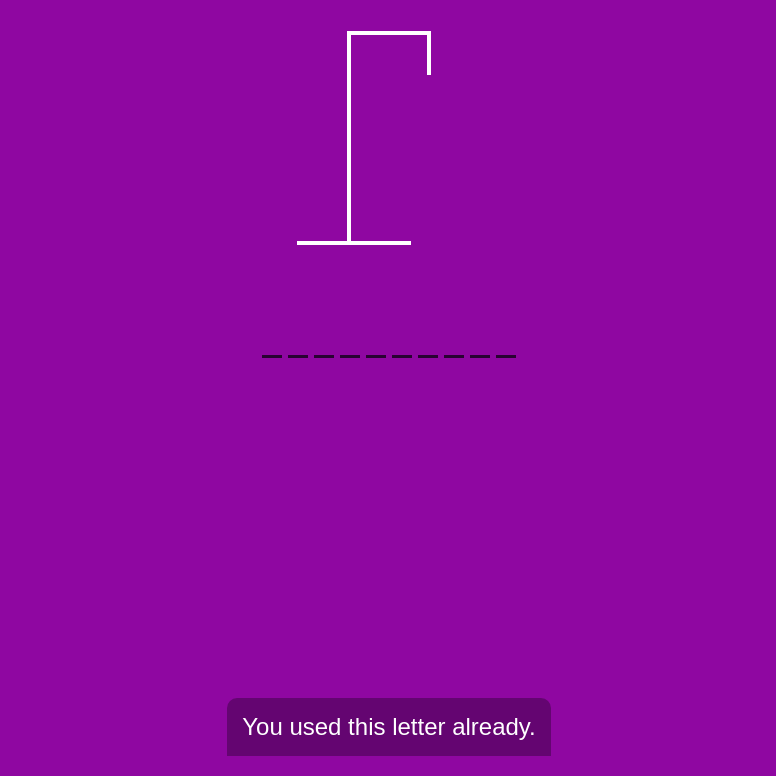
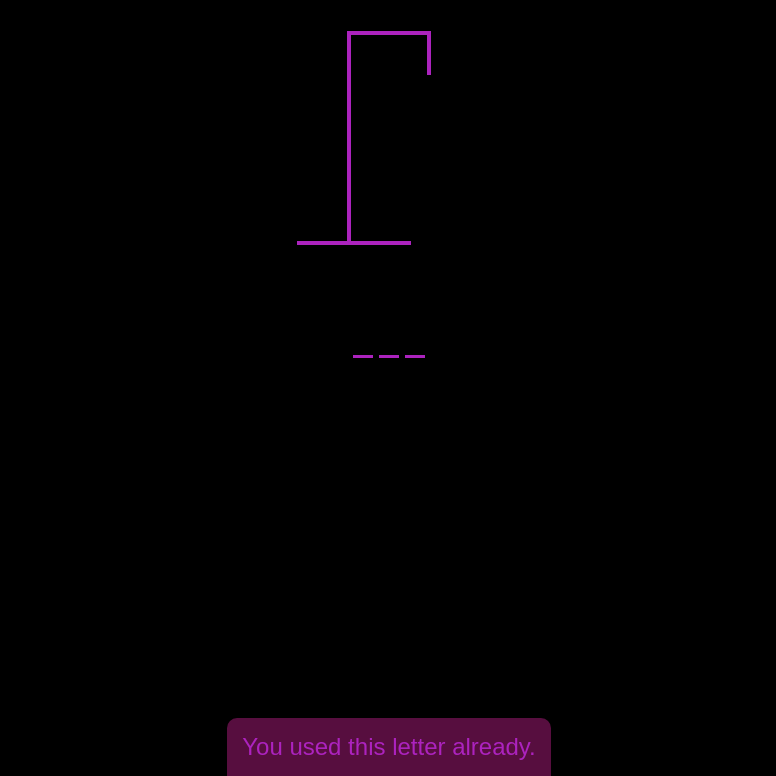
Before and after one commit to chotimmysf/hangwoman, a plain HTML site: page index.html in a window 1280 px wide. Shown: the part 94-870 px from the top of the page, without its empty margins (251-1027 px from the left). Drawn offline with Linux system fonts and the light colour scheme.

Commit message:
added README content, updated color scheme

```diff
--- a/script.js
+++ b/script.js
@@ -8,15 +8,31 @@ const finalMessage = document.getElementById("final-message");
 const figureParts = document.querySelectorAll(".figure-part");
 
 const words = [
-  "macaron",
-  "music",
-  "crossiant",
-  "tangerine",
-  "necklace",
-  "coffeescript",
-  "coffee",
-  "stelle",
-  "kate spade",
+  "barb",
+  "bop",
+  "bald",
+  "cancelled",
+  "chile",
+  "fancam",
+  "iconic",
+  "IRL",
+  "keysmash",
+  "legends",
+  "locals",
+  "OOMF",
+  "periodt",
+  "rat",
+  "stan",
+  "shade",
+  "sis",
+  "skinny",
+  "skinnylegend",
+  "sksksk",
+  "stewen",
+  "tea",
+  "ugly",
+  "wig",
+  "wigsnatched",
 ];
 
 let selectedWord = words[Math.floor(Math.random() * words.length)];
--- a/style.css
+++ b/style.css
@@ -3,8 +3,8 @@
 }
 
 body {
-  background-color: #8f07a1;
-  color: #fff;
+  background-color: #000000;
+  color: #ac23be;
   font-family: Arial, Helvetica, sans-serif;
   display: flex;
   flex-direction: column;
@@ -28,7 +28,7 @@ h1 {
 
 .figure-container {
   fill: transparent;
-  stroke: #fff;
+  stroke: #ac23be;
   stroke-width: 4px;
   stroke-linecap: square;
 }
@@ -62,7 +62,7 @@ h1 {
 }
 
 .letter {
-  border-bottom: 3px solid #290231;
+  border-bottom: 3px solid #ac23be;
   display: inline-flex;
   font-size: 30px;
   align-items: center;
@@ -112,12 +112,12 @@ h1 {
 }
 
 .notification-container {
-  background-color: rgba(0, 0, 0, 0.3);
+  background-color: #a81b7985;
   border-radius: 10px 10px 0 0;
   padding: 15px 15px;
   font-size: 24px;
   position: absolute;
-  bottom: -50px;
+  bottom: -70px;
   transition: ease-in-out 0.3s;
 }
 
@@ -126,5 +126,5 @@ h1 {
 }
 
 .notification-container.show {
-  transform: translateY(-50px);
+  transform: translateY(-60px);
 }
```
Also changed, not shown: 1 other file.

[Task details]
Using the entries, return every line where the word "solid" can be found.

[Output below]
-  border-bottom: 3px solid #290231;
+  border-bottom: 3px solid #ac23be;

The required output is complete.